What the Patriots did is home cookin’.
On Monday, Dallas Mavericks center Tyson Chandler told me the story about how one NBA Western Conference team was known to put more air in the balls. Every player knew it, and I asked him if that meant Tom Brady knew the footballs he was handling were different.
“He knew,” Chandler said.
The team wanted a harder bounce, and a harder missed shot that would create a longer rebound. It’s a clear violation of league rules, but all parties involved dealt with it.
I asked him if what the Patriots did was cheating, or home-field advantage.
“Home-field advantage,” he said.
Agreed. This type of activity has been going on in pro sports for decades, and given enough time, such stories become warm and fuzzy, and full of nostalgia.

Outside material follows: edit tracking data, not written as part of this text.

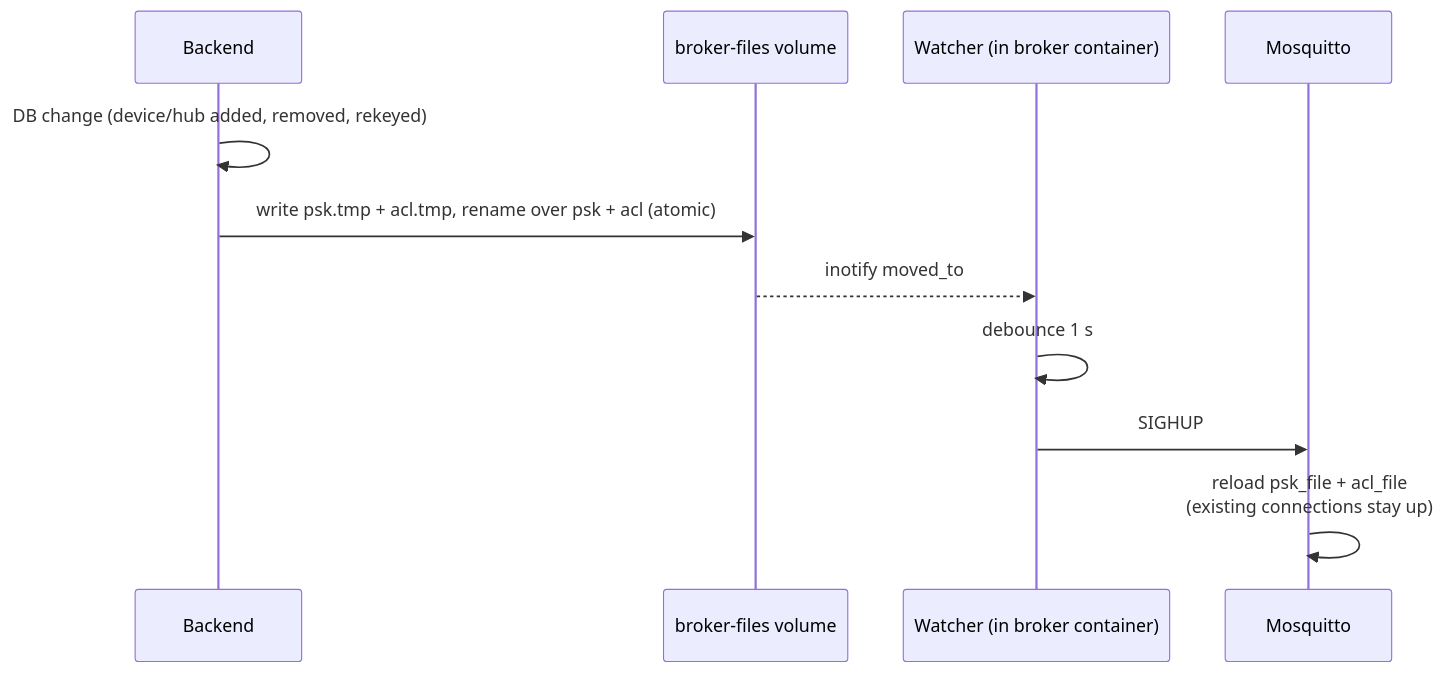
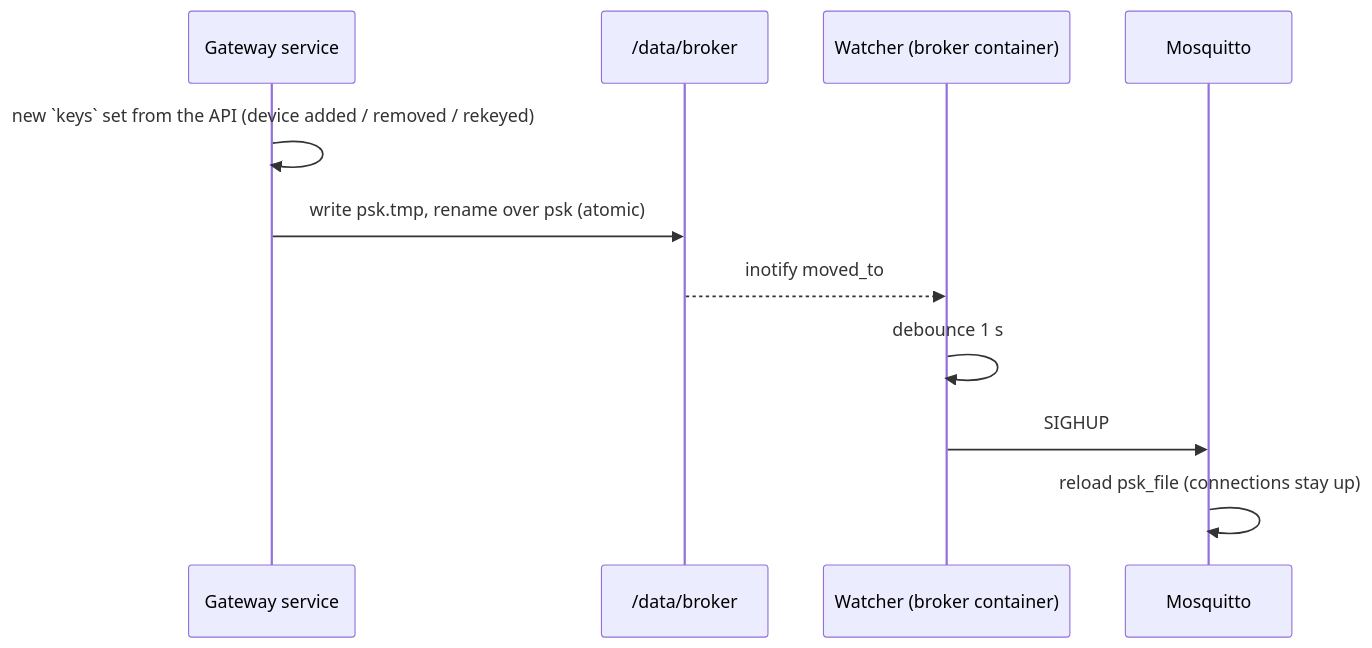
One commit to Hansom17/MoistureController changed the second of 2 diagrams in broker/Broker_Specs.md. Above: the diagram before and after it, drawn with Mermaid. The commit also changed other lines of this file and 86 other files, not shown here.

First line of the commit message:
Switch plans to gateway + central API (v2) and remove obsolete v1 code

````diff
--- a/broker/Broker_Specs.md
+++ b/broker/Broker_Specs.md
@@ -163,14 +122,14 @@
 ```mermaid
 sequenceDiagram
-    participant BE as Backend
-    participant V as broker-files volume
-    participant W as Watcher (in broker container)
+    participant HS as Gateway service
+    participant V as /data/broker
+    participant W as Watcher (broker container)
     participant M as Mosquitto
 
-    BE->>BE: DB change (device/hub added, removed, rekeyed)
-    BE->>V: write psk.tmp + acl.tmp, rename over psk + acl (atomic)
+    HS->>HS: new `keys` set from the API (device added / removed / rekeyed)
+    HS->>V: write psk.tmp, rename over psk (atomic)
     V-->>W: inotify moved_to
     W->>W: debounce 1 s
     W->>M: SIGHUP
-    M->>M: reload psk_file + acl_file<br/>(existing connections stay up)
+    M->>M: reload psk_file (connections stay up)
 ```
````
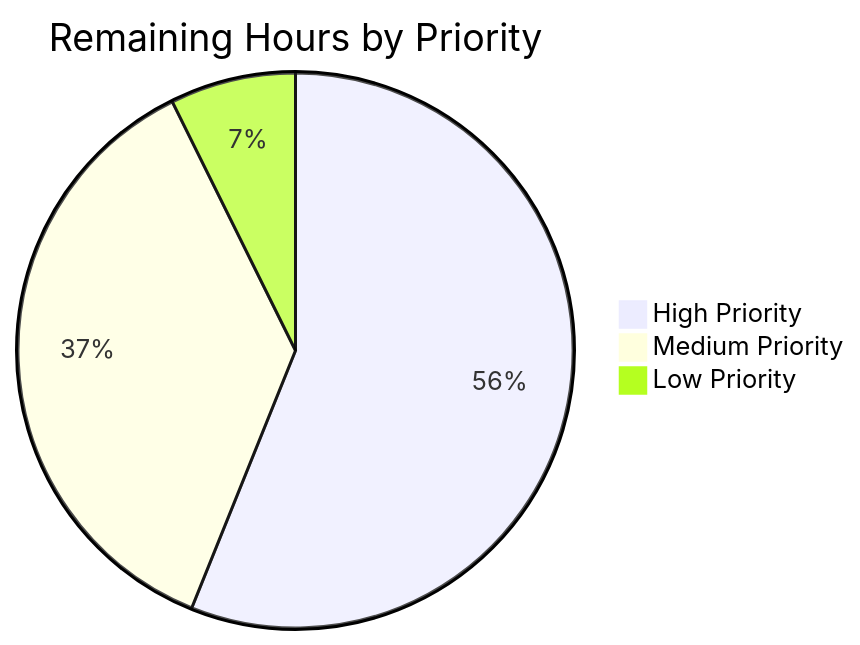
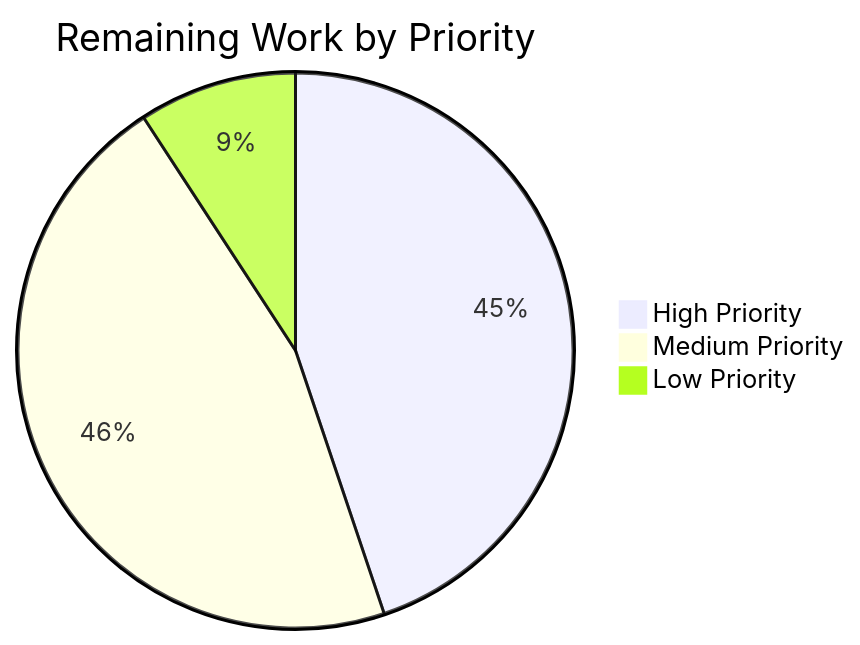
Before and after one commit to Blitzy-Sandbox/blitzy-SplendidCRM: the third of 3 diagrams in blitzy/documentation/Project Guide.md, drawn with Mermaid. The commit also changed other lines of this file, not shown here.

Commit message:
Adding Blitzy Project Guide: Project Status and Human Tasks Remaining

````diff
--- a/blitzy/documentation/Project Guide.md
+++ b/blitzy/documentation/Project Guide.md
@@ -243,6 +241,6 @@
 ```mermaid
-pie title Remaining Hours by Priority
-    "High Priority" : 46
-    "Medium Priority" : 30
-    "Low Priority" : 6
+pie title Remaining Work by Priority
+    "High Priority" : 39
+    "Medium Priority" : 40
+    "Low Priority" : 8
 ```
````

Sports is full of bedtime tales of teams bending the rules at home to their advantage. During the Showtime days, the Lakers were known to put more air in the ball because Magic Johnson liked the high bounce.
The Celtics were known to turn up the heat in the opposing locker room at the Boston Garden. And every home clock operator is fast or slow on the finger, depending on the situation.
As long as it doesn’t involve a syringe, “home-field advantage” is accepted with a wink and a shrug. Only the Patriots could screw up this long-accepted practice.
On Monday, a report from Fox’s Jay Glazer said that the league has a talked to a ball boy, who is “of interest,” and might have a video of the footballs in question. You know you are having a bad day when your ball boy is a person of interest. And it’s funny how the league can find this video but not the Ray Rice footage.
The Patriots do not get a pass for simply exercising home-field advantage, and not because they have a track record of living in the grays of the rules. Do not believe for a minute Belichick invented these behaviors, whether it was taking some air out of a football, or spying on another team’s practices. His mentor — Bill Parcells — has won two Super Bowls.
The difference is we in sports hate Bill Belichick. Outside of the greater New England area, we can’t stand The Hoodie. That is all this is about.
It is comical that the man who has enabled Belichick’s success —Tom Brady — has avoided our wrath for the duration of the Patriots’ run even though he has directly benefited the most from his head coach’s envelope-pushing ways. Brady has escaped the hate because he’s pretty, he has a smokin’ hot wife, he was funny on Saturday Night Live, and he is mostly kind in front of the cameras.
What Belichick is going through right now is a result of his insistence on acting like a Grade-A horses you-know-what. If he had ever bothered to act remotely decent and kind, the NFL would not be forced into the situation of knowing it must bring the hurt on a guy who has done what so many coaches have done for decades.
Outside of New England, there is no love for this man. There is nothing but envy, whether it’s from fans, media or NFL people who want to see him get got.
If this was your team, you would be rationalizing and justifying his behaviors to the letter because he’s one of yours...whatever that means. But the Pats aren’t your team, and this is not your head coach.
What this should be about is just another case of home cookin,’ but it’s much more than that because we simply don’t want to see the Bad Guy keep winning.
Confucius is right about revenge, but sometimes we can’t help ourselves.
Listen to Mac Engel every Tuesday and Thursday on Shan & RJ from 5:30-10 a.m. on 105.3 The Fan.
Mac Engel, 817-390-7697